• EXERCISE:
I need all of the entries printed exactly.

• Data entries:

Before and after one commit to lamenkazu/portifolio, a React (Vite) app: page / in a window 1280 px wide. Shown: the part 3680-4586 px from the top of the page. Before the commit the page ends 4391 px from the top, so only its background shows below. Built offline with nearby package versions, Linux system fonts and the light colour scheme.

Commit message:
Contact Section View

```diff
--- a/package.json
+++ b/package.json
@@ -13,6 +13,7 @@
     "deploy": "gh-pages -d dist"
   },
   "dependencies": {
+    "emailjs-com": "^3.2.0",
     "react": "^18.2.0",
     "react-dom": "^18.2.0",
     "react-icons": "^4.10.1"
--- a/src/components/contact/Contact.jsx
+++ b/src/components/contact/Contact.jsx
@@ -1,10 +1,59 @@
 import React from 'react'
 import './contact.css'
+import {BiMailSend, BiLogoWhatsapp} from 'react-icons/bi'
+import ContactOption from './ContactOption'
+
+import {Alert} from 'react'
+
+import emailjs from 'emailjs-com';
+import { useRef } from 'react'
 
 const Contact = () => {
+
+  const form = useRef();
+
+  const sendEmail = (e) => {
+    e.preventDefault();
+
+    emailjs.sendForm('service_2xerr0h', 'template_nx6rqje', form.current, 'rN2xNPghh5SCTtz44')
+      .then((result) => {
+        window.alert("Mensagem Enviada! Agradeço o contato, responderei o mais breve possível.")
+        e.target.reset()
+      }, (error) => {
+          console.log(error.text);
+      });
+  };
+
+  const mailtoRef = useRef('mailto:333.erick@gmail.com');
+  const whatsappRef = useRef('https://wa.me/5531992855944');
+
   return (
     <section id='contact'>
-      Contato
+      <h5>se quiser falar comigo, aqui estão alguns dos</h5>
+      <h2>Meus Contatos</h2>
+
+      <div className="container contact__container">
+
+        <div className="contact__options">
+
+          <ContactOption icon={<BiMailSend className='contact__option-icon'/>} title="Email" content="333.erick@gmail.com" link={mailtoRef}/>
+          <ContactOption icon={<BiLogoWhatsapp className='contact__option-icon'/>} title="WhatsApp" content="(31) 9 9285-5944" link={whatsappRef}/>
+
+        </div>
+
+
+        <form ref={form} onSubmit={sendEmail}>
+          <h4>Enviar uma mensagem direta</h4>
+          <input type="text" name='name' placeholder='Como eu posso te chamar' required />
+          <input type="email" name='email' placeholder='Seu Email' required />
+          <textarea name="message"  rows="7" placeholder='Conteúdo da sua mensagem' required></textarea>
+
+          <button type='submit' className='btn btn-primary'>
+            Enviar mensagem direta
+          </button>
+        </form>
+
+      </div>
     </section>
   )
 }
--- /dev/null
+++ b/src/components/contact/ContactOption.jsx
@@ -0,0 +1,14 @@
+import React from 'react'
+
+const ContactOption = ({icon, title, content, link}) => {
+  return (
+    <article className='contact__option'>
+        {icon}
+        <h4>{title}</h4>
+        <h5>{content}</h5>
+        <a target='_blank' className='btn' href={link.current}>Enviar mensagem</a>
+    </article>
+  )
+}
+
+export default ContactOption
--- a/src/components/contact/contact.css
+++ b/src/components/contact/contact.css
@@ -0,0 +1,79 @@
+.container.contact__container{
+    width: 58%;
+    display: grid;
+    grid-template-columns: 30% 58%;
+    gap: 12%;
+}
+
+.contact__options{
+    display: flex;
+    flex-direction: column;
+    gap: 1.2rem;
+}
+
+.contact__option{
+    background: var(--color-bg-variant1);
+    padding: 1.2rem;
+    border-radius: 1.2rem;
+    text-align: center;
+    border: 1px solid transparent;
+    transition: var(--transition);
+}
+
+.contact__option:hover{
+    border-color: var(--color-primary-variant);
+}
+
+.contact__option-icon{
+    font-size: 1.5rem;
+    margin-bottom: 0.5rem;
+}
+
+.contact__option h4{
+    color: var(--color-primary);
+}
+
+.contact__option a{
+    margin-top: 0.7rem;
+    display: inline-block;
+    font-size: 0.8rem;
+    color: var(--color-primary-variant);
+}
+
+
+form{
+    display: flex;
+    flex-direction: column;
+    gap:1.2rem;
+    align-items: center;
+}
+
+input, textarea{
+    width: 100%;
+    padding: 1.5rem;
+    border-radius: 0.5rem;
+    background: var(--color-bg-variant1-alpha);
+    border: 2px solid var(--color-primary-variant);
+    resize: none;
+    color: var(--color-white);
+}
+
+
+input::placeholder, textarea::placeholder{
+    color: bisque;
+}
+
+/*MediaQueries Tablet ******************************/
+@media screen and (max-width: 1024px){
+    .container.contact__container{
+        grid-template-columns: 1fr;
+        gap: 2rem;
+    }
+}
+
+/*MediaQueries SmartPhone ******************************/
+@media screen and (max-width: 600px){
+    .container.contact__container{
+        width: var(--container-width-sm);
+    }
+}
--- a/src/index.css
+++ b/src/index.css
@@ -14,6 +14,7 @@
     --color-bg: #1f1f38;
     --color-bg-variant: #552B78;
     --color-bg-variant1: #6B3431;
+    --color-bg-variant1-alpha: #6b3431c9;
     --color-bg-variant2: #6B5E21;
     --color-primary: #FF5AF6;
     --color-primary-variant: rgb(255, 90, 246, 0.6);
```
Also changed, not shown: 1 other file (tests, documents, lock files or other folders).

• ANSWER TO THIS PROBLEM:
Before and after one commit to lamenkazu/portifolio, a React (Vite) app: page / in a window 1280 px wide. Shown: the part 3680-4586 px from the top of the page. Before the commit the page ends 4391 px from the top, so only its background shows below. Built offline with nearby package versions, Linux system fonts and the light colour scheme.

Commit message:
Contact Section View

```diff
--- a/package.json
+++ b/package.json
@@ -13,6 +13,7 @@
     "deploy": "gh-pages -d dist"
   },
   "dependencies": {
+    "emailjs-com": "^3.2.0",
     "react": "^18.2.0",
     "react-dom": "^18.2.0",
     "react-icons": "^4.10.1"
--- a/src/components/contact/Contact.jsx
+++ b/src/components/contact/Contact.jsx
@@ -1,10 +1,59 @@
 import React from 'react'
 import './contact.css'
+import {BiMailSend, BiLogoWhatsapp} from 'react-icons/bi'
+import ContactOption from './ContactOption'
+
+import {Alert} from 'react'
+
+import emailjs from 'emailjs-com';
+import { useRef } from 'react'
 
 const Contact = () => {
+
+  const form = useRef();
+
+  const sendEmail = (e) => {
+    e.preventDefault();
+
+    emailjs.sendForm('service_2xerr0h', 'template_nx6rqje', form.current, 'rN2xNPghh5SCTtz44')
+      .then((result) => {
+        window.alert("Mensagem Enviada! Agradeço o contato, responderei o mais breve possível.")
+        e.target.reset()
+      }, (error) => {
+          console.log(error.text);
+      });
+  };
+
+  const mailtoRef = useRef('mailto:333.erick@gmail.com');
+  const whatsappRef = useRef('https://wa.me/5531992855944');
+
   return (
     <section id='contact'>
-      Contato
+      <h5>se quiser falar comigo, aqui estão alguns dos</h5>
+      <h2>Meus Contatos</h2>
+
+      <div className="container contact__container">
+
+        <div className="contact__options">
+
+          <ContactOption icon={<BiMailSend className='contact__option-icon'/>} title="Email" content="333.erick@gmail.com" link={mailtoRef}/>
+          <ContactOption icon={<BiLogoWhatsapp className='contact__option-icon'/>} title="WhatsApp" content="(31) 9 9285-5944" link={whatsappRef}/>
+
+        </div>
+
+
+        <form ref={form} onSubmit={sendEmail}>
+          <h4>Enviar uma mensagem direta</h4>
+          <input type="text" name='name' placeholder='Como eu posso te chamar' required />
+          <input type="email" name='email' placeholder='Seu Email' required />
+          <textarea name="message"  rows="7" placeholder='Conteúdo da sua mensagem' required></textarea>
+
+          <button type='submit' className='btn btn-primary'>
+            Enviar mensagem direta
+          </button>
+        </form>
+
+      </div>
     </section>
   )
 }
--- /dev/null
+++ b/src/components/contact/ContactOption.jsx
@@ -0,0 +1,14 @@
+import React from 'react'
+
+const ContactOption = ({icon, title, content, link}) => {
+  return (
+    <article className='contact__option'>
+        {icon}
+        <h4>{title}</h4>
+        <h5>{content}</h5>
+        <a target='_blank' className='btn' href={link.current}>Enviar mensagem</a>
+    </article>
+  )
+}
+
+export default ContactOption
--- a/src/components/contact/contact.css
+++ b/src/components/contact/contact.css
@@ -0,0 +1,79 @@
+.container.contact__container{
+    width: 58%;
+    display: grid;
+    grid-template-columns: 30% 58%;
+    gap: 12%;
+}
+
+.contact__options{
+    display: flex;
+    flex-direction: column;
+    gap: 1.2rem;
+}
+
+.contact__option{
+    background: var(--color-bg-variant1);
+    padding: 1.2rem;
+    border-radius: 1.2rem;
+    text-align: center;
+    border: 1px solid transparent;
+    transition: var(--transition);
+}
+
+.contact__option:hover{
+    border-color: var(--color-primary-variant);
+}
+
+.contact__option-icon{
+    font-size: 1.5rem;
+    margin-bottom: 0.5rem;
+}
+
+.contact__option h4{
+    color: var(--color-primary);
+}
+
+.contact__option a{
+    margin-top: 0.7rem;
+    display: inline-block;
+    font-size: 0.8rem;
+    color: var(--color-primary-variant);
+}
+
+
+form{
+    display: flex;
+    flex-direction: column;
+    gap:1.2rem;
+    align-items: center;
+}
+
+input, textarea{
+    width: 100%;
+    padding: 1.5rem;
+    border-radius: 0.5rem;
+    background: var(--color-bg-variant1-alpha);
+    border: 2px solid var(--color-primary-variant);
+    resize: none;
+    color: var(--color-white);
+}
+
+
+input::placeholder, textarea::placeholder{
+    color: bisque;
+}
+
+/*MediaQueries Tablet ******************************/
+@media screen and (max-width: 1024px){
+    .container.contact__container{
+        grid-template-columns: 1fr;
+        gap: 2rem;
+    }
+}
+
+/*MediaQueries SmartPhone ******************************/
+@media screen and (max-width: 600px){
+    .container.contact__container{
+        width: var(--container-width-sm);
+    }
+}
--- a/src/index.css
+++ b/src/index.css
@@ -14,6 +14,7 @@
     --color-bg: #1f1f38;
     --color-bg-variant: #552B78;
     --color-bg-variant1: #6B3431;
+    --color-bg-variant1-alpha: #6b3431c9;
     --color-bg-variant2: #6B5E21;
     --color-primary: #FF5AF6;
     --color-primary-variant: rgb(255, 90, 246, 0.6);
```
Also changed, not shown: 1 other file (tests, documents, lock files or other folders).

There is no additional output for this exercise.